Limerick TD critical of ‘cloak of secrecy’ around mobile phone blackspots

Donal O’Regan

Reporter:

Donal O’Regan

‘Cloak of secrecy’: Niall Collins

‘Cloak of secrecy’: Niall Collins

ONE BAR to rural communities developing is the lack of mobile phone signal in many areas, says Limerick TD Niall Collins.

His Fianna Fail colleague, Dara Calleary tabled a Dail question asking for the details of each local authority that has mapped local mobile phone blackspots. The reply from Minister for Rural and Community Development, Michael Ring shows that Limerick City and County Council was one of 17 local authorities to respond. They say that there are 36 blackspots in Limerick.
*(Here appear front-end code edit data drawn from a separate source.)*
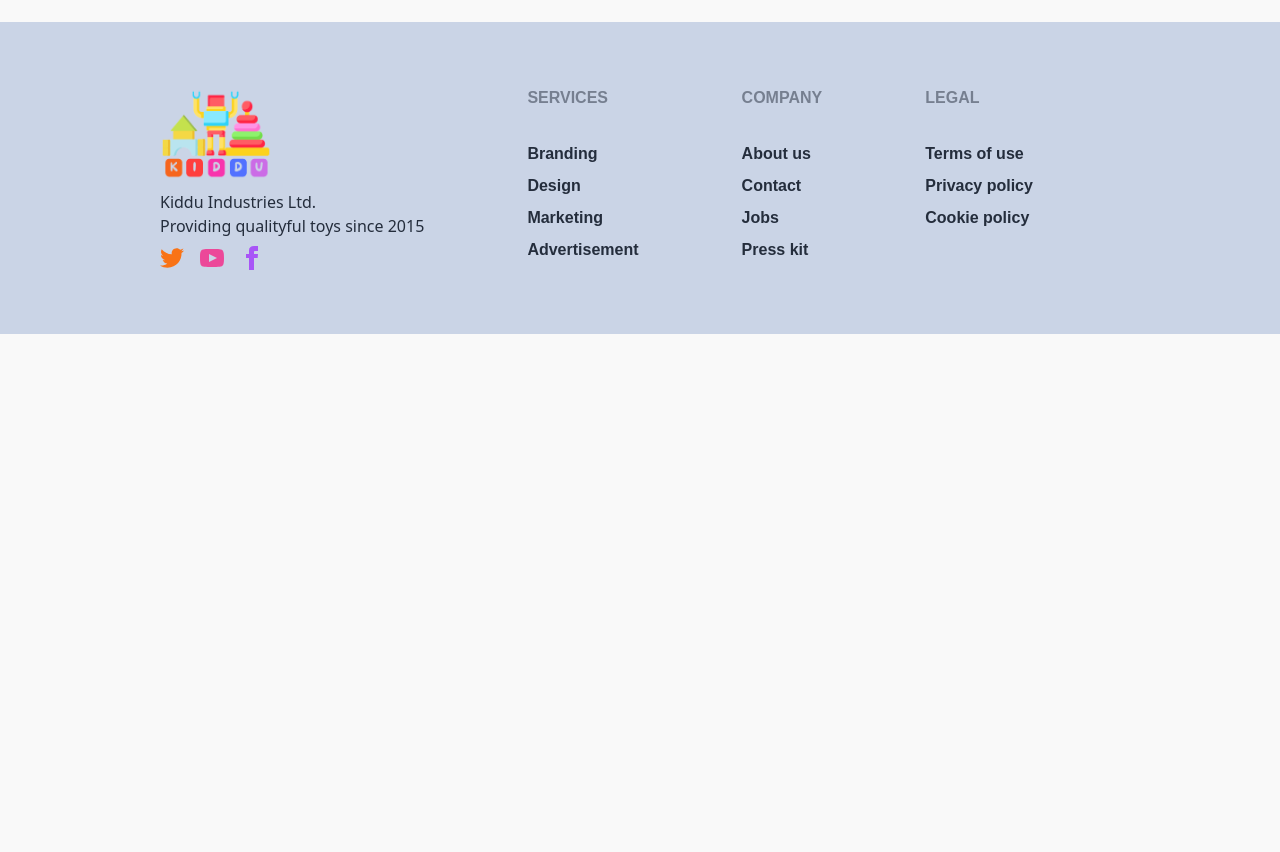
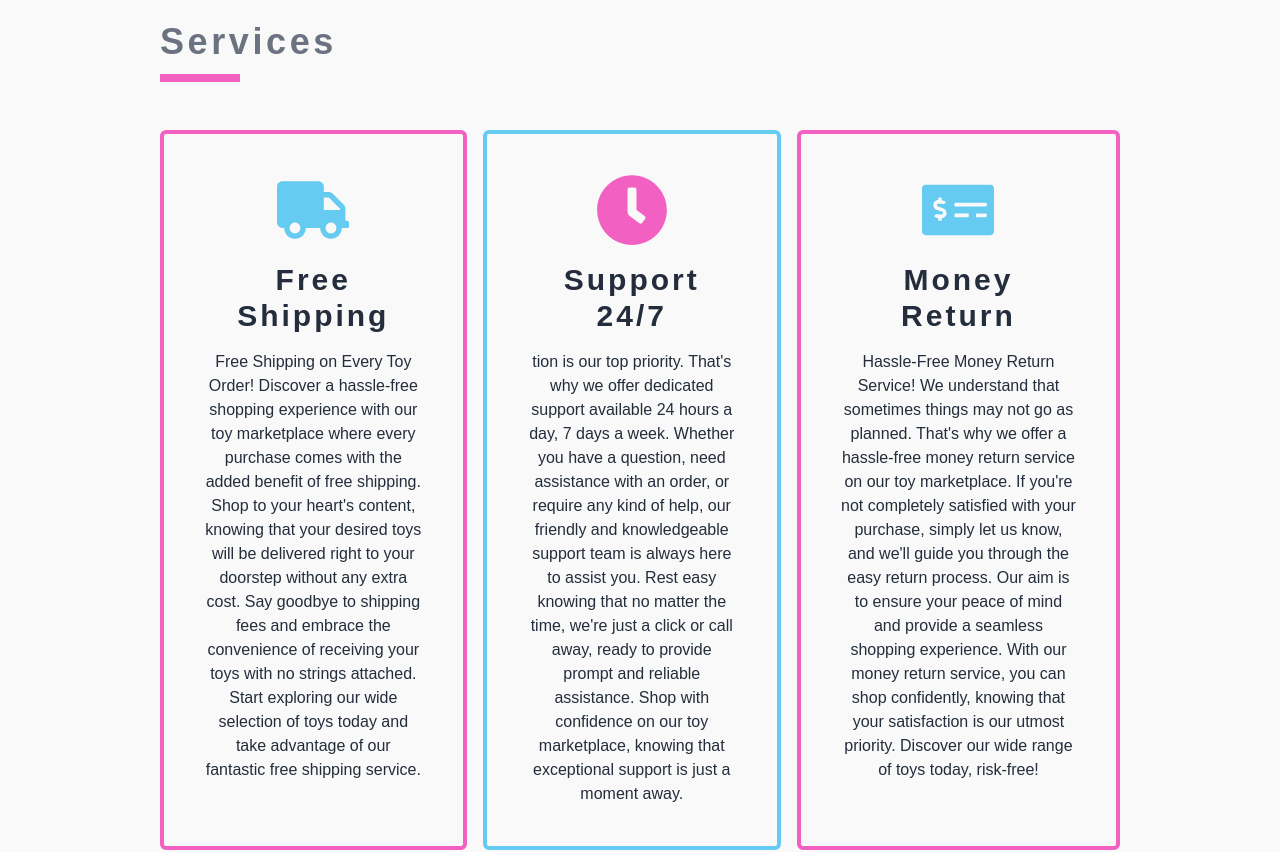
Before and after one commit to Arifprogrammer/kiddu.com-client, a React (Vite) app: page / in a window 1280 px wide. Shown: the part 2400-3252 px from the top of the page. Before the commit the page ends 2734 px from the top, so only its background shows below. Built offline with nearby package versions, Linux system fonts and the light colour scheme; no server answers.

Commit message:
created extra service section & made it responsive for mobile

```diff
--- a/src/pages/Home/Home/Home.jsx
+++ b/src/pages/Home/Home/Home.jsx
@@ -14,6 +14,7 @@ import img12 from "../../../assets/Gallery/Resized/12.png";
 import Categories from "../Categories/Categories";
 import Trending from "../Trending/Trending";
 import { useEffect, useState } from "react";
+import Services from "../Services/Services";
 
 const images = [
   img1,
@@ -94,7 +95,7 @@ const Home = () => {
             Trending
           </h1>
           <p className="text-[#9eb1d4] lg:text-xl font-semibold ml-1 tracking-tight pb-3">
-            Products
+            Toys
           </p>
           <div className="w-20 h-2 bg-[#F261C2] mx-auto lg:ml-0"></div>
         </div>
@@ -104,6 +105,20 @@ const Home = () => {
           ))}
         </div>
       </section>
+      {/* -------------------\\----------------------- */}
+
+      {/* service section */}
+      <section className="my-16 lg:my-24 px-3 lg:px-0">
+        <div className="my-container text-center lg:text-left">
+          <h1 className="text-gray-500 text-2xl lg:text-4xl font-extrabold tracking-widest pb-3">
+            Services
+          </h1>
+          <div className="w-20 h-2 bg-[#F261C2] mx-auto lg:ml-0"></div>
+        </div>
+        <div className="my-container flex flex-col lg:flex-row gap-4 mt-12">
+          <Services />
+        </div>
+      </section>
     </>
   );
 };
--- /dev/null
+++ b/src/pages/Home/Services/Services.jsx
@@ -0,0 +1,52 @@
+import { FaTruck, FaClock, FaMoneyCheckAlt } from "react-icons/fa";
+
+const Services = () => {
+  return (
+    <>
+      <div className="border-4 border-[#F261C2] hover:border-[#65cbf0] py-8 px-4 lg:p-10 text-center space-y-4 rounded-md">
+        <FaTruck className="text-7xl mx-auto text-[#65cbf0]" />
+        <p className="font-bold text-3xl tracking-widest">Free Shipping</p>
+        <p>
+          Free Shipping on Every Toy Order! Discover a hassle-free shopping
+          experience with our toy marketplace where every purchase comes with
+          the added benefit of free shipping. Shop to your heart's content,
+          knowing that your desired toys will be delivered right to your
+          doorstep without any extra cost. Say goodbye to shipping fees and
+          embrace the convenience of receiving your toys with no strings
+          attached. Start exploring our wide selection of toys today and take
+          advantage of our fantastic free shipping service.
+        </p>
+      </div>
+      <div className="border-4 border-[#65cbf0] py-8 px-4 lg:p-10 text-center space-y-4 rounded-md">
+        <FaClock className="text-7xl mx-auto text-[#F261C2]" />
+        <p className="font-bold text-3xl tracking-widest">Support 24/7</p>
+        <p>
+          tion is our top priority. That's why we offer dedicated support
+          available 24 hours a day, 7 days a week. Whether you have a question,
+          need assistance with an order, or require any kind of help, our
+          friendly and knowledgeable support team is always here to assist you.
+          Rest easy knowing that no matter the time, we're just a click or call
+          away, ready to provide prompt and reliable assistance. Shop with
+          confidence on our toy marketplace, knowing that exceptional support is
+          just a moment away.
+        </p>
+      </div>
+      <div className="border-4 border-[#F261C2] hover:border-[#65cbf0] py-8 px-4 lg:p-10 text-center space-y-4 rounded-md">
+        <FaMoneyCheckAlt className="text-7xl mx-auto text-[#65cbf0]" />
+        <p className="font-bold text-3xl tracking-widest">Money Return</p>
+        <p>
+          Hassle-Free Money Return Service! We understand that sometimes things
+          may not go as planned. That's why we offer a hassle-free money return
+          service on our toy marketplace. If you're not completely satisfied
+          with your purchase, simply let us know, and we'll guide you through
+          the easy return process. Our aim is to ensure your peace of mind and
+          provide a seamless shopping experience. With our money return service,
+          you can shop confidently, knowing that your satisfaction is our utmost
+          priority. Discover our wide range of toys today, risk-free!
+        </p>
+      </div>
+    </>
+  );
+};
+
+export default Services;
--- a/src/routes/PrivateRoute.jsx
+++ b/src/routes/PrivateRoute.jsx
@@ -3,8 +3,6 @@
 import React, { useContext } from "react";
 import { AuthContext } from "../AuthProvider/AuthProvider";
 import { Navigate, useLocation } from "react-router-dom";
-import { ToastContainer, toast } from "react-toastify";
-import "react-toastify/dist/ReactToastify.css";
 
 const PrivateRoute = ({ children }) => {
   //* hooks
@@ -21,23 +19,10 @@ const PrivateRoute = ({ children }) => {
   }
   if (user) {
     return children;
-  } else {
-    toast.warning("You have to log in first to view details", {
-      position: "top-center",
-      autoClose: 1000,
-      hideProgressBar: false,
-      closeOnClick: true,
-      pauseOnHover: true,
-      draggable: true,
-      progress: undefined,
-      theme: "dark",
-    });
   }
-
   return (
     <>
       <Navigate to="/signin" state={{ from: location }} replace />
-      <ToastContainer />
     </>
   );
 };
--- a/src/routes/Router.jsx
+++ b/src/routes/Router.jsx
@@ -9,6 +9,7 @@ import PrivateRoute from "./PrivateRoute";
 /*
 color for UI
 paste - #C2E0EB
+deep paste - #65cbf0
 Pink - #F6C6EA
 deep pink - #F261C2
 bg -#F9F9F9
```
Also changed, not shown: .eslintrc.cjs.
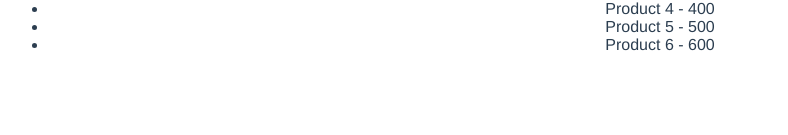
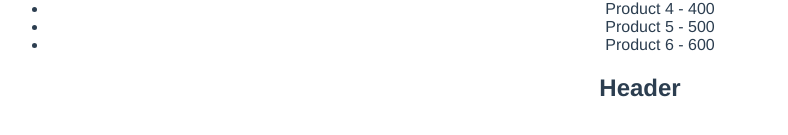
Before and after one commit to ilham76c/belajar, a Vue app in the folder vue/vue-project/: page / in a window 1280 px wide. Shown: the part 465-600 px from the top of the page, without its empty margins (0-788 px from the left). Built offline with nearby package versions, Linux system fonts and the light colour scheme.

Commit message:
vue components

```diff
--- a/vue/vue-project/src/App.vue
+++ b/vue/vue-project/src/App.vue
@@ -21,12 +21,17 @@
       {{ item.title }} - {{ item.price }}
     </li>
   </ul>
+  <Header/>
 </template>
 
 <script>
+import Header from '@/components/Header.vue';
 
 export default {
   name: 'App',
+  components: {
+    Header
+  },
   data() {
     return {
       nama: 'Moh. Ilham B.',
--- /dev/null
+++ b/vue/vue-project/src/components/Header.vue
@@ -0,0 +1,13 @@
+<template>
+    <h2>Header</h2>
+</template>
+
+<script>
+export default {
+    name: 'Header',
+}
+</script>
+
+<style>
+
+</style>
```
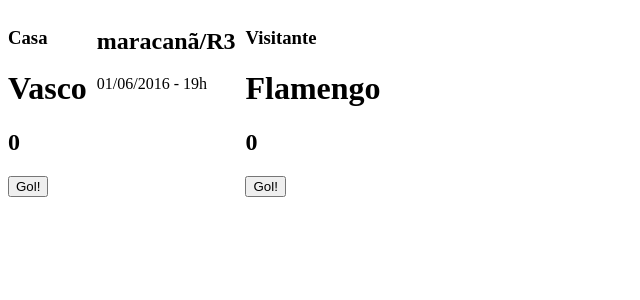
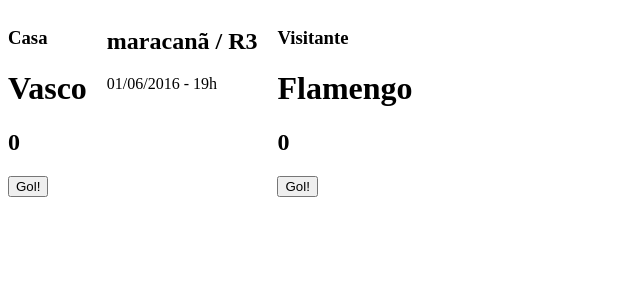
Before and after one commit to lariodiniz/Aprenda-React-na-pratica-, a React app: page / in a window 1280 px wide. Shown: the top 300 px of the page, without its empty margins (0-640 px from the left). Built offline with nearby package versions, Linux system fonts and the light colour scheme.

Commit message:
Fim da Aula 9
link da Aula:
https://www.youtube.com/watch?v=haATzIEYxHM

```diff
--- a/src/components/App.js
+++ b/src/components/App.js
@@ -3,7 +3,7 @@
 
 const dados = {
     partida: {
-        estadio: "maracanã/R3",
+        estadio: "maracanã / R3",
         data: "01/06/2016",
         horario: "19h",
     },
@@ -16,11 +16,7 @@
 };
 export default class App extends React.Component {
     render(){
-        return <PlacarContainer
-                    partida={dados.partida}
-                    casa={dados.casa}
-                    visitante={dados.visitante}
-                />
+        return <PlacarContainer {...dados} />
 
         ;
     }
--- a/src/components/PlacarContainer.js
+++ b/src/components/PlacarContainer.js
@@ -27,22 +27,23 @@
     }
 
     render(){
+
+        const { partida, casa, visitante } = this.props;
+        const estilo = {float:"left", "marginRight":"20px"}
+
         return (
             <div>
-                <div style={{float:"left", "marginRight":"10px"}}>
+                <div style={estilo}>
                     <h3>Casa</h3>
-                    <Time nome={this.props.casa.nome} gols={this.state.gols_casa}
+                    <Time nome={casa.nome} gols={this.state.gols_casa}
                         marcarGol={this.marcarGolCasa.bind(this)} />
                 </div>
-                <div style={{float:"left", "marginRight":"10px"}}>
-                    <Partida
-                        estadio={this.props.partida.estadio}
-                        data={this.props.partida.data}
-                        horario={this.props.partida.horario} />
+                <div style={estilo}>
+                    <Partida {...partida} />
                 </div>
-                <div style={{float:"left", "marginRight":"10px"}}>
+                <div style={estilo}>
                     <h3>Visitante</h3>
-                    <Time nome={this.props.visitante.nome} gols={this.state.gols_visitante}
+                    <Time nome={visitante.nome} gols={this.state.gols_visitante}
                     marcarGol={this.marcarGolVisitante.bind(this)} />
                 </div>
                 <div style={{clear:"both"}}></div>
```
The county was the fourth highest after Longford, Galway and Kerry.

Minister Ring said: “My officials, in conjunction with the Department of Communications, Climate Action and Environment, are actively engaged with local authorities and mobile phone operators to identify priority blackspots and take action to address this issue.

“During 2017, officials of both Departments worked with a group of local authorities to identify the issues associated with mapping local blackspots. Building on this exercise, a call was issued to all local authorities in 2018 to map local blackspots and identify infrastructure that could potentially be used to improve telecommunications services.”

Deputy Collins says we all know villages where the mobile reception is very bad or non-existent.

“The government and the mobile phone providers are treating parts of County Limerick like second class citizens. They don’t provide adequate broadband and there is no proper phone coverage to compensate for the lack of broadband. For the majority of people living in rural areas mobile phones are as essential as a car in everyday life,” said Deputy Collins, who tabled a Dail question asking for the list of mobile phone blackspots in County Limerick.

Minister Ring declined to do do, saying while the exercise was informative, it was “not comprehensive”.

“Of the thirty one local authorities, only seventeen returned data to feed into the exercise. The majority did not have the capacity to carry out technical testing. Furthermore, the methods used to collect the data varied. Simultaneously, mobile network operators and infrastructure providers were increasing the number of mobile phone sites in service, as well as upgrading existing networks. As a consequence, the data collected in 2018 only represented a snapshot in time for certain areas and could not be interpreted as a definitive source of information regarding mobile phone blackspots. Nor would it be a fair reflection of the current situation, as network developments are taking place on an on-going basis,” he replied.

The council had not supplied the information following a media query at the time of going to press. Deputy Collins said he couldn’t understand the “cloak of secrecy”.